▶ Available data:

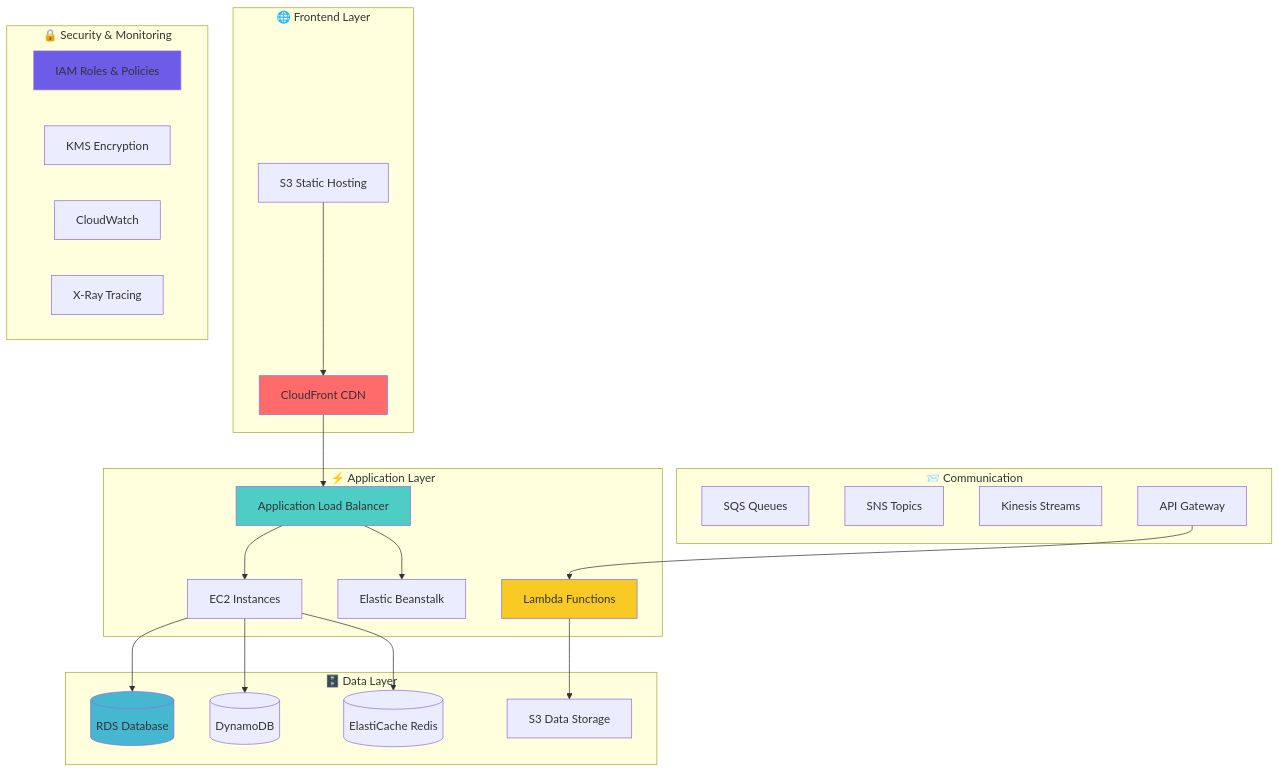
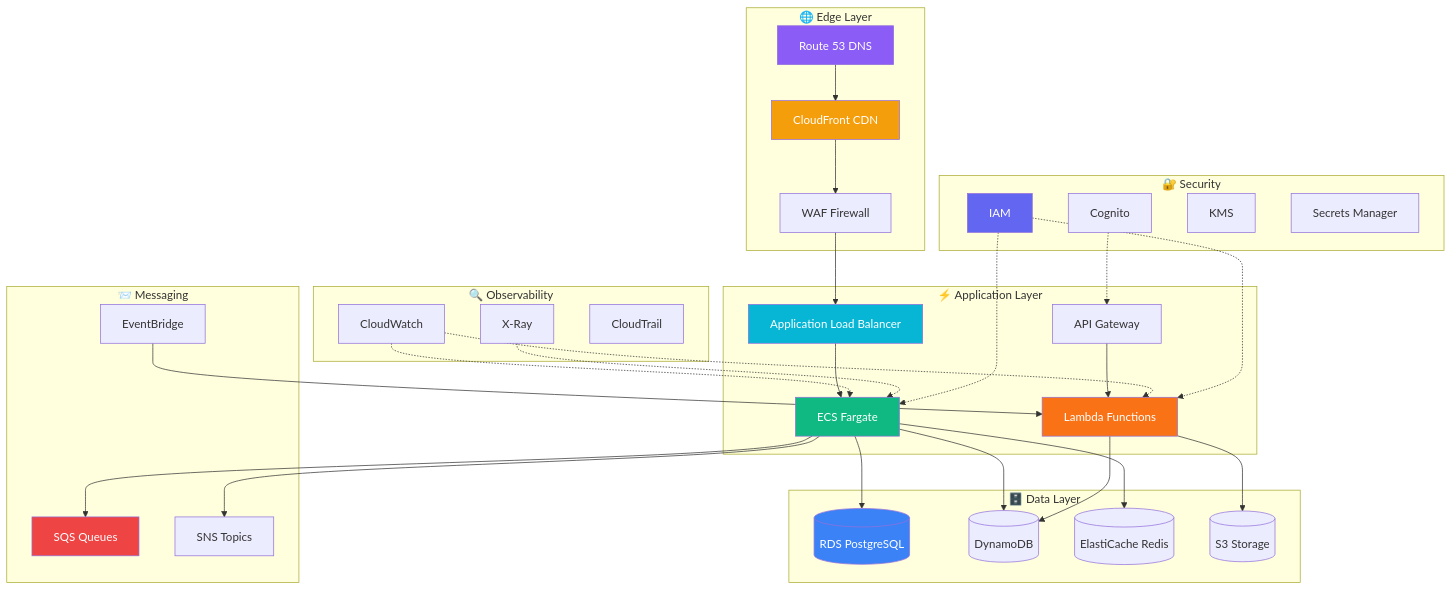
Before and after one commit to firdavs244/firdavs244: the first of 3 diagrams in README.md, drawn with Mermaid. The commit also changed other lines of this file, not shown here.

````diff
--- a/README.md
+++ b/README.md
@@ -193,51 +220,62 @@
 ```mermaid
-graph TD
-    subgraph "🌐 Frontend Layer"
+graph TB
+    subgraph "🌐 Edge Layer"
+        R53[Route 53 DNS]
         CF[CloudFront CDN]
-        S3[S3 Static Hosting]
+        WAF[WAF Firewall]
     end
-    
+
     subgraph "⚡ Application Layer"
+        APIGW[API Gateway]
         ALB[Application Load Balancer]
-        EC2[EC2 Instances]
-        EBS[Elastic Beanstalk]
+        ECS[ECS Fargate]
         LAMBDA[Lambda Functions]
     end
-    
-    subgraph "🗄️ Data Layer" 
-        RDS[(RDS Database)]
+
+    subgraph "🗄️ Data Layer"
+        RDS[(RDS PostgreSQL)]
         DYNAMO[(DynamoDB)]
-        REDIS[(ElastiCache Redis)]
-        S3DATA[S3 Data Storage]
+        ELASTIC[(ElastiCache Redis)]
+        S3[(S3 Storage)]
     end
-    
-    subgraph "🔒 Security & Monitoring"
-        IAM[IAM Roles & Policies]
-        KMS[KMS Encryption]
+
+    subgraph "📨 Messaging"
+        SQS[SQS Queues]
+        SNS[SNS Topics]
+        EB[EventBridge]
+    end
+
+    subgraph "🔍 Observability"
         CW[CloudWatch]
-        XRAY[X-Ray Tracing]
+        XRAY[X-Ray]
+        CT[CloudTrail]
     end
-    
-    subgraph "📨 Communication"
-        SQS[SQS Queues]
-        SNS[SNS Topics] 
-        KINESIS[Kinesis Streams]
-        APIGW[API Gateway]
+
+    subgraph "🔐 Security"
+        IAM[IAM]
+        COG[Cognito]
+        KMS[KMS]
+        SM[Secrets Manager]
     end
-    
-    CF --> ALB
-    S3 --> CF
-    ALB --> EC2
-    ALB --> EBS
+
+    R53 --> CF --> WAF --> ALB
     APIGW --> LAMBDA
-    EC2 --> RDS
-    EC2 --> DYNAMO
-    EC2 --> REDIS
-    LAMBDA --> S3DATA
-    
-    style CF fill:#ff6b6b
-    style ALB fill:#4ecdc4  
-    style RDS fill:#45b7d1
-    style LAMBDA fill:#f9ca24
-    style IAM fill:#6c5ce7
+    ALB --> ECS
+    ECS --> RDS & DYNAMO & ELASTIC
+    ECS --> SQS & SNS
+    LAMBDA --> S3 & DYNAMO
+    EB --> LAMBDA
+    CW -.-> ECS & LAMBDA
+    XRAY -.-> ECS
+    IAM -.-> ECS & LAMBDA
+    COG -.-> APIGW
+
+    style R53 fill:#8b5cf6,color:#fff
+    style CF fill:#f59e0b,color:#fff
+    style ALB fill:#06b6d4,color:#fff
+    style ECS fill:#10b981,color:#fff
+    style RDS fill:#3b82f6,color:#fff
+    style LAMBDA fill:#f97316,color:#fff
+    style SQS fill:#ef4444,color:#fff
+    style IAM fill:#6366f1,color:#fff
 ```
````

▶ Exercise directions: Please copy out the whole listing exactly, minus its pictures.

▶ Result of the task:
Before and after one commit to firdavs244/firdavs244: the first of 3 diagrams in README.md, drawn with Mermaid. The commit also changed other lines of this file, not shown here.

````diff
--- a/README.md
+++ b/README.md
@@ -193,51 +220,62 @@
 ```mermaid
-graph TD
-    subgraph "🌐 Frontend Layer"
+graph TB
+    subgraph "🌐 Edge Layer"
+        R53[Route 53 DNS]
         CF[CloudFront CDN]
-        S3[S3 Static Hosting]
+        WAF[WAF Firewall]
     end
-    
+
     subgraph "⚡ Application Layer"
+        APIGW[API Gateway]
         ALB[Application Load Balancer]
-        EC2[EC2 Instances]
-        EBS[Elastic Beanstalk]
+        ECS[ECS Fargate]
         LAMBDA[Lambda Functions]
     end
-    
-    subgraph "🗄️ Data Layer" 
-        RDS[(RDS Database)]
+
+    subgraph "🗄️ Data Layer"
+        RDS[(RDS PostgreSQL)]
         DYNAMO[(DynamoDB)]
-        REDIS[(ElastiCache Redis)]
-        S3DATA[S3 Data Storage]
+        ELASTIC[(ElastiCache Redis)]
+        S3[(S3 Storage)]
     end
-    
-    subgraph "🔒 Security & Monitoring"
-        IAM[IAM Roles & Policies]
-        KMS[KMS Encryption]
+
+    subgraph "📨 Messaging"
+        SQS[SQS Queues]
+        SNS[SNS Topics]
+        EB[EventBridge]
+    end
+
+    subgraph "🔍 Observability"
         CW[CloudWatch]
-        XRAY[X-Ray Tracing]
+        XRAY[X-Ray]
+        CT[CloudTrail]
     end
-    
-    subgraph "📨 Communication"
-        SQS[SQS Queues]
-        SNS[SNS Topics] 
-        KINESIS[Kinesis Streams]
-        APIGW[API Gateway]
+
+    subgraph "🔐 Security"
+        IAM[IAM]
+        COG[Cognito]
+        KMS[KMS]
+        SM[Secrets Manager]
     end
-    
-    CF --> ALB
-    S3 --> CF
-    ALB --> EC2
-    ALB --> EBS
+
+    R53 --> CF --> WAF --> ALB
     APIGW --> LAMBDA
-    EC2 --> RDS
-    EC2 --> DYNAMO
-    EC2 --> REDIS
-    LAMBDA --> S3DATA
-    
-    style CF fill:#ff6b6b
-    style ALB fill:#4ecdc4  
-    style RDS fill:#45b7d1
-    style LAMBDA fill:#f9ca24
-    style IAM fill:#6c5ce7
+    ALB --> ECS
+    ECS --> RDS & DYNAMO & ELASTIC
+    ECS --> SQS & SNS
+    LAMBDA --> S3 & DYNAMO
+    EB --> LAMBDA
+    CW -.-> ECS & LAMBDA
+    XRAY -.-> ECS
+    IAM -.-> ECS & LAMBDA
+    COG -.-> APIGW
+
+    style R53 fill:#8b5cf6,color:#fff
+    style CF fill:#f59e0b,color:#fff
+    style ALB fill:#06b6d4,color:#fff
+    style ECS fill:#10b981,color:#fff
+    style RDS fill:#3b82f6,color:#fff
+    style LAMBDA fill:#f97316,color:#fff
+    style SQS fill:#ef4444,color:#fff
+    style IAM fill:#6366f1,color:#fff
 ```
````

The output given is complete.